Task directions:
Return every entry below exactly as written, minus the pictures.

(Screenshot and code edit data)
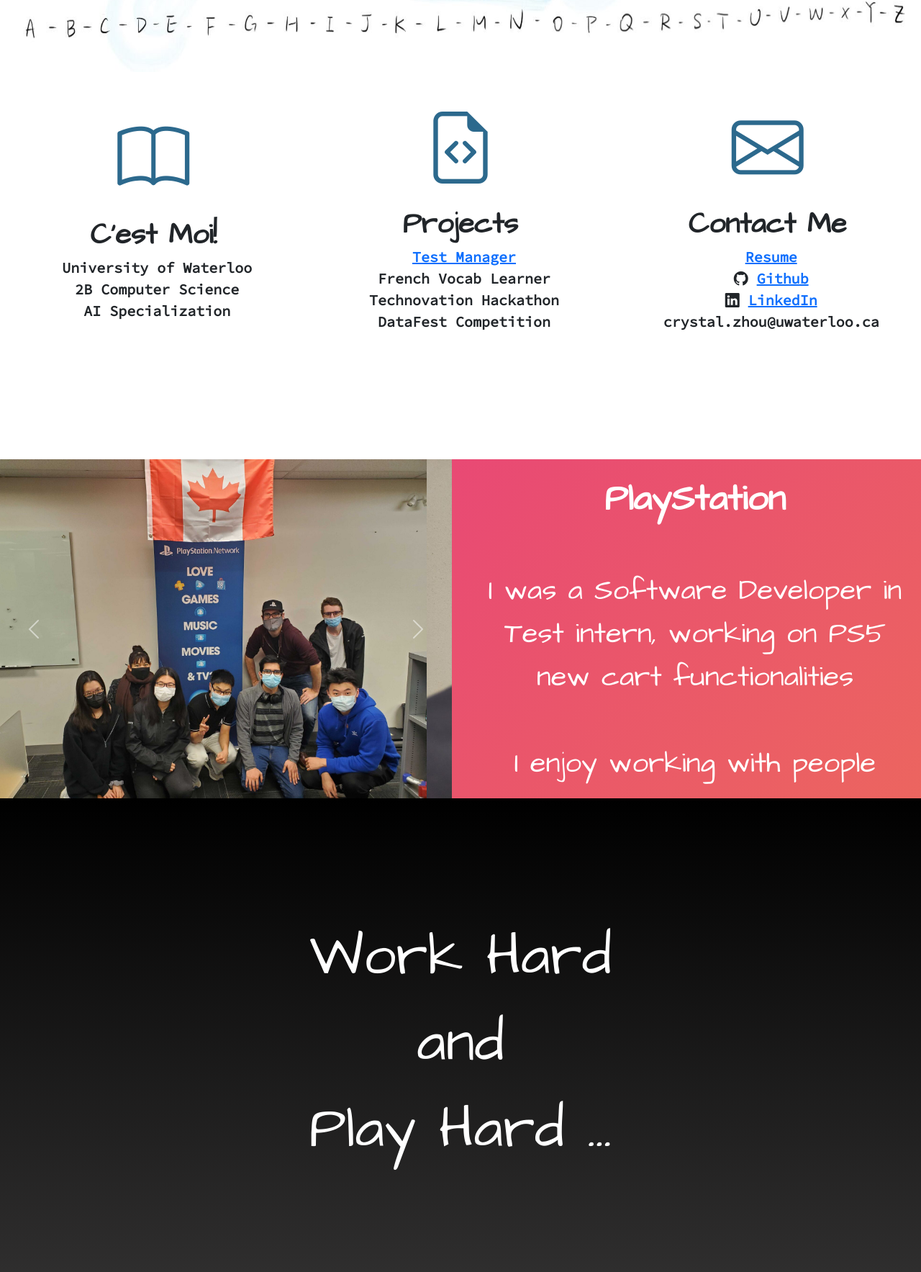
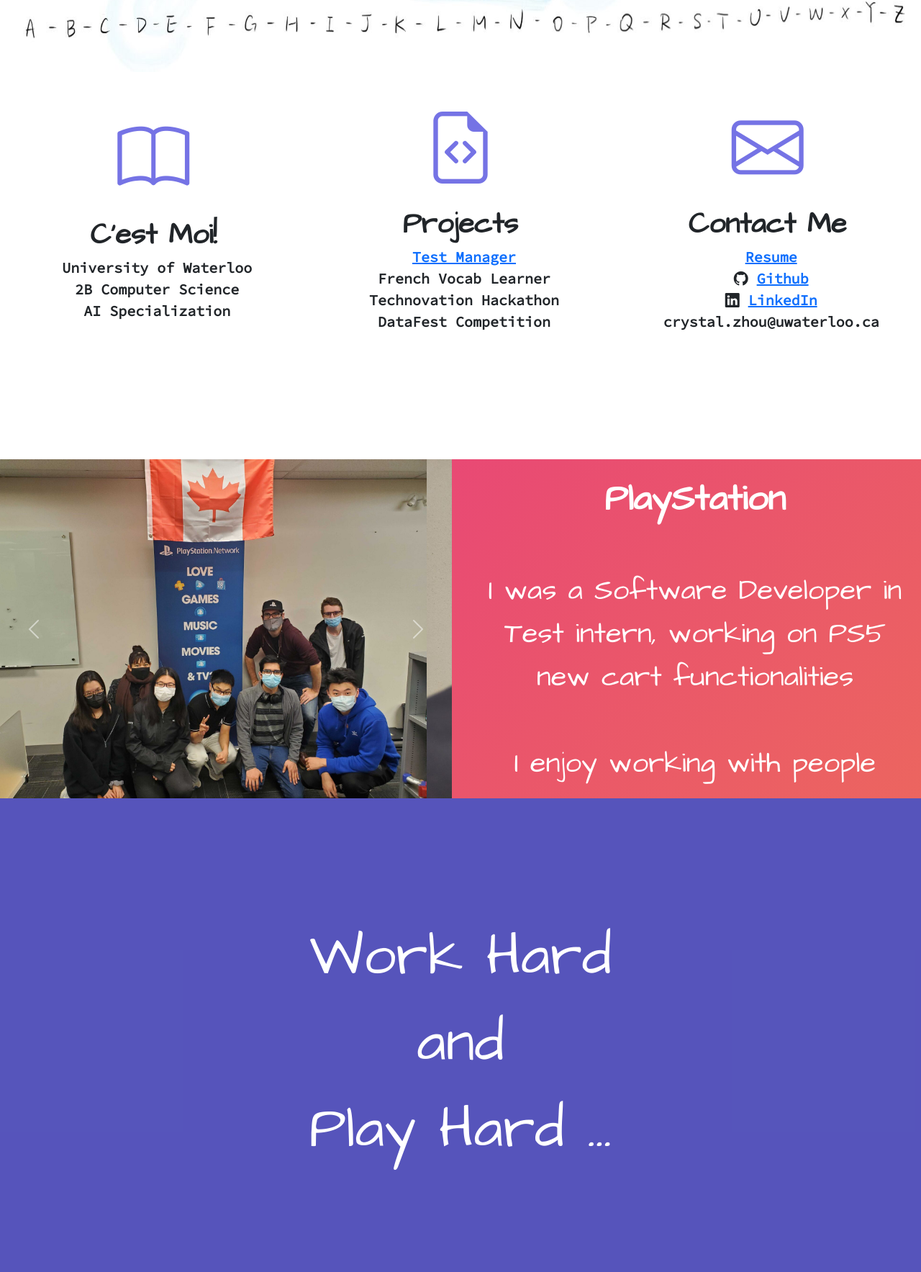
Before and after one commit to CrystalZhou0529/CrystalZhou0529.github.io, a plain HTML site: page index.html in a window 1280 px wide. Shown: the part 460-2227 px from the top of the page at 72% size. Drawn offline with nearby package versions, Linux system fonts and the light colour scheme.

Commit message:
Change theme color

```diff
--- a/style/index.css
+++ b/style/index.css
@@ -58,7 +58,7 @@
 }
 
 .intro-icon {
-  color: #2c698d;
+  color: rgba(102, 100, 226, 0.9);
   font-size: 100px;
 }
 
@@ -66,7 +66,8 @@
   font-family: "Architects Daughter", sans-serif;
   font-size: 5rem;
   color: white;
-  background: linear-gradient(black, rgba(26, 25, 25, 0.9));
+  background-color: rgba(68, 66, 180, 0.9);
+  /*linear-gradient(rgb(1, 6, 27), rgba(102, 100, 226, 0.9))*/
   text-align: center;
   padding: 10rem 0;
 }
@@ -89,7 +90,7 @@
 footer {
   padding: 2rem 0;
   text-align: center;
-  background-color: grey;
+  background-color: rgba(102, 100, 226, 0.9);
   color: white;
   font-size: 1.5rem;
 }
```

Expected output:
Before and after one commit to CrystalZhou0529/CrystalZhou0529.github.io, a plain HTML site: page index.html in a window 1280 px wide. Shown: the part 460-2227 px from the top of the page at 72% size. Drawn offline with nearby package versions, Linux system fonts and the light colour scheme.

Commit message:
Change theme color

```diff
--- a/style/index.css
+++ b/style/index.css
@@ -58,7 +58,7 @@
 }
 
 .intro-icon {
-  color: #2c698d;
+  color: rgba(102, 100, 226, 0.9);
   font-size: 100px;
 }
 
@@ -66,7 +66,8 @@
   font-family: "Architects Daughter", sans-serif;
   font-size: 5rem;
   color: white;
-  background: linear-gradient(black, rgba(26, 25, 25, 0.9));
+  background-color: rgba(68, 66, 180, 0.9);
+  /*linear-gradient(rgb(1, 6, 27), rgba(102, 100, 226, 0.9))*/
   text-align: center;
   padding: 10rem 0;
 }
@@ -89,7 +90,7 @@
 footer {
   padding: 2rem 0;
   text-align: center;
-  background-color: grey;
+  background-color: rgba(102, 100, 226, 0.9);
   color: white;
   font-size: 1.5rem;
 }
```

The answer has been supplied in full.